A common assumption is that tax planning by corporate managers benefits shareholders. Since corporate income is subject to “double taxation” at both the corporate and shareholder levels, tax-reduction strategies by corporate managers can reduce the entity-level tax, thereby increasing the after-tax corporate earnings available to the shareholders.
Omri Marian’s new article challenges this conventional assumption by presenting a more nuanced understanding of the dynamic between corporate and shareholder-level tax effects. The work demonstrates how corporate tax planning may in fact disadvantage shareholders in many cases, and why certain shareholders may be unable to prevent it.
There are two key elements to Marian’s argument. The first is what Marian terms “Shareholder Taxable Corporate Transactions (STCTs)”—corporate transactions that can reduce corporate tax liabilities but may have adverse shareholder-level tax consequences, such as capital gains realized by shareholders upon an inversion transaction or forced distributions following a REIT spinoff or conversion. The second element is the heterogeneity of shareholder tax circumstances, and in particular the significant share of corporate stock held by tax-exempt investors. These shareholders may be entirely indifferent to any shareholder-level tax consequences of STCTs (and are solely interested in reducing corporate-level taxes), while other taxable shareholders may be significantly more exposed.
From this starting point the work makes the following arguments. First, because STCTs may have tax consequences at both the corporate and shareholder levels, some shareholders can end up worse off as a result of the transaction. Furthermore, the net cost to these shareholders may outweigh the net benefit to the corporation and the other tax-exempt shareholders, resulting in inefficient transactions that increase, rather than decrease, the parties’ net tax liabilities. Finally, the work identifies an underappreciated agency problem, whereby corporate managers may successfully extract wealth from the corporation in cooperation with tax-exempt shareholders, and against the interests of other shareholders. This effect occurs when tax-exempt shareholders accede to corporate “gross ups” to compensate corporate managers for their individual tax costs of engaging in STCTs, in order to structure transactions that benefit the tax-exempt shareholders (by reducing corporate-level taxes) but that generate additional individual-level tax costs to other shareholders.
The work concludes by evaluating possible solutions to protect shareholders from adverse corporate tax planning, and to realign managerial and shareholder interests.

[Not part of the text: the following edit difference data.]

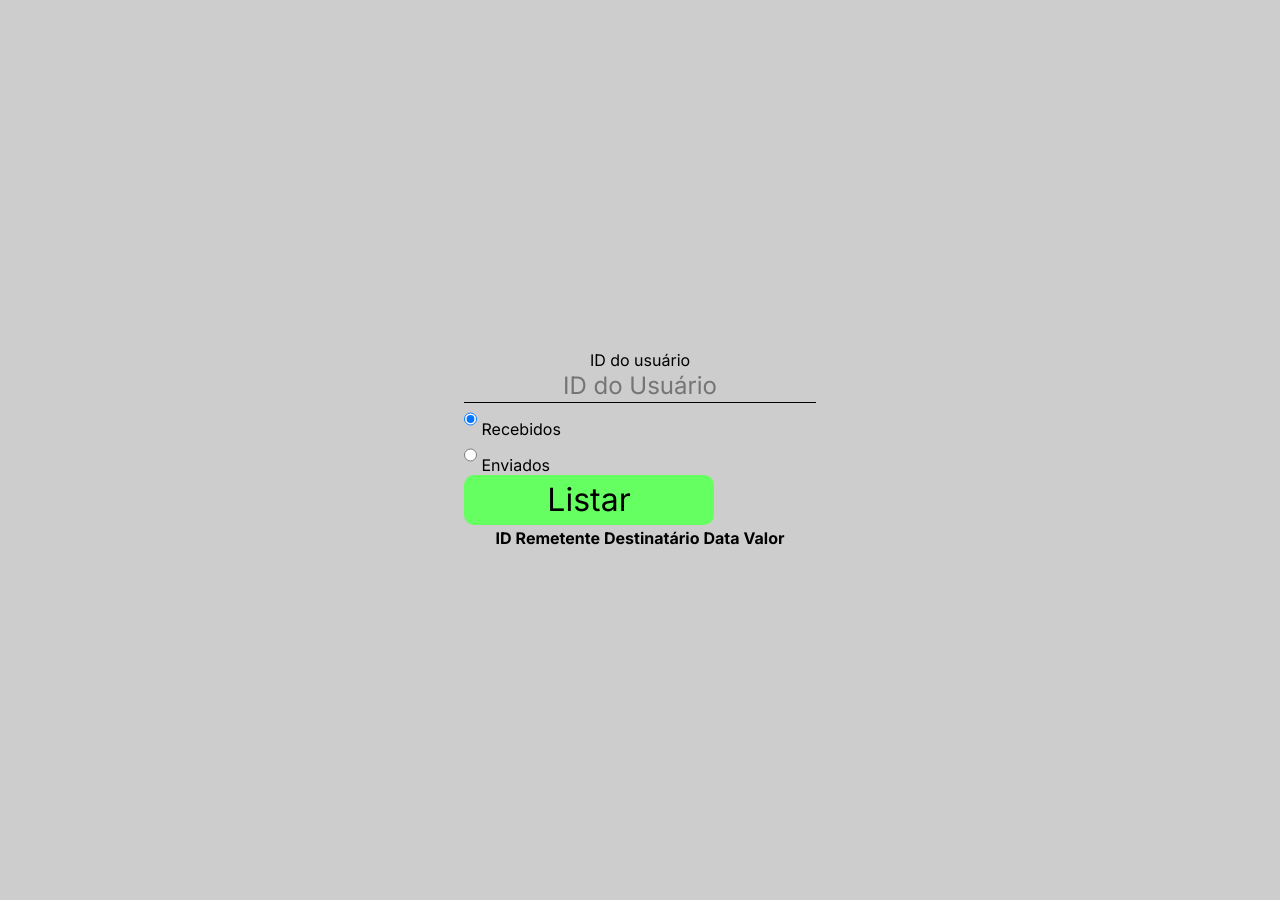
Repository: mateusilva8/tarefa-pix
Page: frontend/index.html
An editor plug-in stored every save of this project. The page is shown before and after the next save, followed by the edit.
The browser window is 1280 px wide. The pictures show the whole page.

Above is the page before, as saved 2023-10-22 14:35:09.

After the next save:
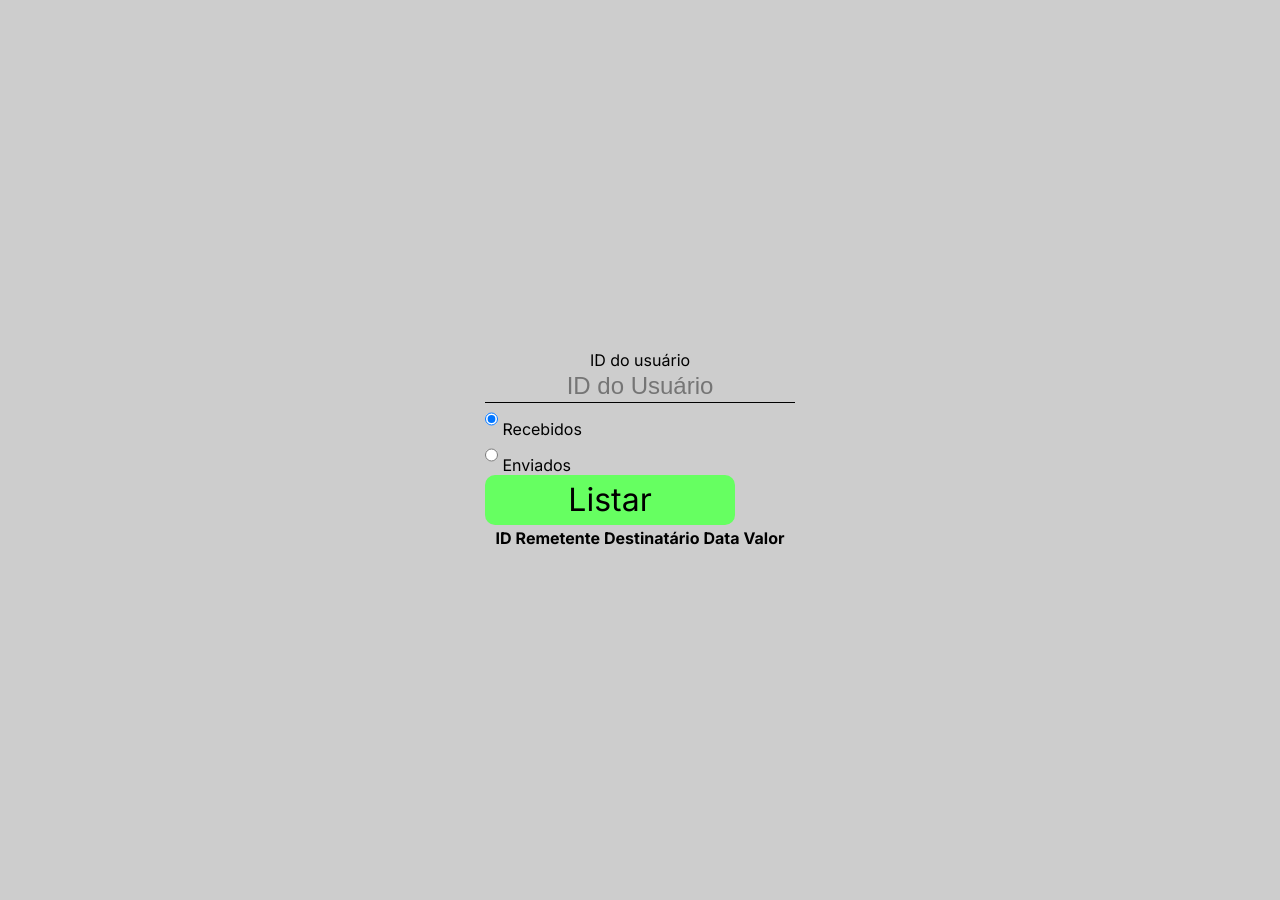
Saved 15 s later.
--- a/frontend/css/index.css
+++ b/frontend/css/index.css
@@ -1,81 +1,79 @@
-* {
+body {
+    margin: 0;
+    padding: 0;
     font-family: 'Inter', sans-serif;
-    body {
+    background-color: #cdcdcd;
+}
+
+.logo {
+    margin-bottom: 100px;
+}
+
+.logo img {
+    height: 100px;
+}
+
+.container {
+    display: flex;
+    flex-direction: column;
+    height: 700px;
+    margin: 100px;
+    justify-content: center;
+    align-items: center;
+}
+
+.formulario {
+    width: 100%;
+    display: flex;
+    flex-direction: column;
+    align-items: center;
+}
+
+.formulario form {
+    width: 500px;
+    display: flex;
+    flex-direction: column;
+    align-items: center;
+}
+
+.mb-3 {
+    display: flex;
+    flex-direction: column;
+    width: 100%;
+    margin-bottom: 50px;
+    font-size: 2rem;
+    text-align: center;
+}
+
+input[type=number]::-webkit-inner-spin-button,
+    input[type=number]::-webkit-outer-spin-button {
+        -webkit-appearance: none;
         margin: 0;
-        padding: 0;
-        font-family: 'Inter', sans-serif;
-        background-color: #cdcdcd;
     }
 
-    .logo {
-        margin-bottom: 100px;
+input {
+    height: 2rem;
+    margin: 0;
+    padding: 0;
+    border: none;
+    border-bottom: 1px solid #000;
+    outline: none;
+    font-size: 1.5rem;
+    text-align: center;
+    background-color: #cdcdcd;
+
+    &:focus {
+        border-bottom: 2px solid #00f;
     }
+}
 
-    .logo img {
-        height: 100px;
-    }
-
-    .container {
-        display: flex;
-        flex-direction: column;
-        height: 700px;
-        margin: 100px;
-        justify-content: center;
-        align-items: center;
-    }
-
-    .formulario {
-        width: 100%;
-        display: flex;
-        flex-direction: column;
-        align-items: center;
-    }
-
-    .formulario form {
-        width: 500px;
-        display: flex;
-        flex-direction: column;
-        align-items: center;
-    }
-
-    .mb-3 {
-        display: flex;
-        flex-direction: column;
-        width: 100%;
-        margin-bottom: 50px;
-        font-size: 2rem;
-        text-align: center;
-    }
-
-    input[type=number]::-webkit-inner-spin-button,
-        input[type=number]::-webkit-outer-spin-button {
-            -webkit-appearance: none;
-            margin: 0;
-        }
-
-    input {
-        height: 2rem;
-        margin: 0;
-        padding: 0;
-        border: none;
-        border-bottom: 1px solid #000;
-        outline: none;
-        font-size: 1.5rem;
-        text-align: center;
-        background-color: #cdcdcd;
-
-        &:focus {
-            border-bottom: 2px solid #00f;
-        }
-    }
-
-    .btn {
-        width: 250px;
-        height: 50px;
-        font-size: 2rem;
-        font-family: 'Inter';
-        font-weight: 400;
-        background-color: rgb(102, 255, 97);
-        border: 0;
-        border-radius: 10px;
-    }
+.btn {
+    width: 250px;
+    height: 50px;
+    font-size: 2rem;
+    font-family: 'Inter';
+    font-weight: 400;
+    background-color: rgb(102, 255, 97);
+    border: 0;
+    border-radius: 10px;
+}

Marian argues one possible tax solution could be implementation of a “mark-to-market” regime whereby shareholders are immediately taxed on changes in the value of their corporate interests, which would render moot many shareholder-level consequences of STCTs. A more promising avenue, in Marian’s view, is to allow taxable shareholders (even if they hold a minority of the corporate shares) to prevent STCTs that are adverse to their own interests.
The work is important because it provides a more nuanced—and undoubtedly more accurate—view of the dynamic between corporate-level tax planning and shareholder-level tax consequences. It also highlights a significant agency concern that challenges the assumption that corporate managers act in the shareholder’s best interest when engaging in corporate tax planning.
One intriguing aspect of the work is the role of “gross ups” that compensate corporate managers for their own individual tax consequences from STCTs. Marian argues that these provisions can align the interests of corporate managers and the tax-exempt shareholders, to their mutual benefit but to the detriment of the other taxable shareholders. The work gives the examples of the Medtronic-Covidien inversion, which included a gross-up to cover the managers’ excise taxes under § 4985 of the Code, and the Johnson Controls-Tyco inversion, which was structured to avoid the tax altogether, at the cost of diluting shareholders’ equity interests. It would be interesting, however, to know if there are any cases where a corporation grossed-up managers for all of their individual-level tax consequences, including in their role as shareholders. If not, the existence of a gross-up may help to insulate the managers from some (but not all) of their personal tax consequences arising from STCTs, but still may not perfectly align the interests of the managers and the tax-exempt shareholders.
The work is generally skeptical that we should look for solutions in the tax law. For example, Marian writes that it would be “extreme” to adopt a mark-to-market system “system just to solve the governance issues of STCTs.” Commentators have argued, of course, that there are other strong policy reasons for adopting a mark-to-market system, in order to improve the fairness and efficiency of the tax system. In this case, resolving the agency problems that Marian identifies could be viewed as an additional justification for a tax reform that may be desirable on other grounds.
Marian argues, in contrast, that corporate law provides a more promising avenue for possible solutions. It may be, however, that corporate law is already at least partially equipped to handle these problems. As Marian notes, the Medtronic shareholders who were hit with large capital gains taxes in the inversion filed a class-action lawsuit claiming a breach of fiduciary duty. In this respect, Marian’s analysis and arguments should bolster the shareholder’s claim, and their ability to seek remedy under current law.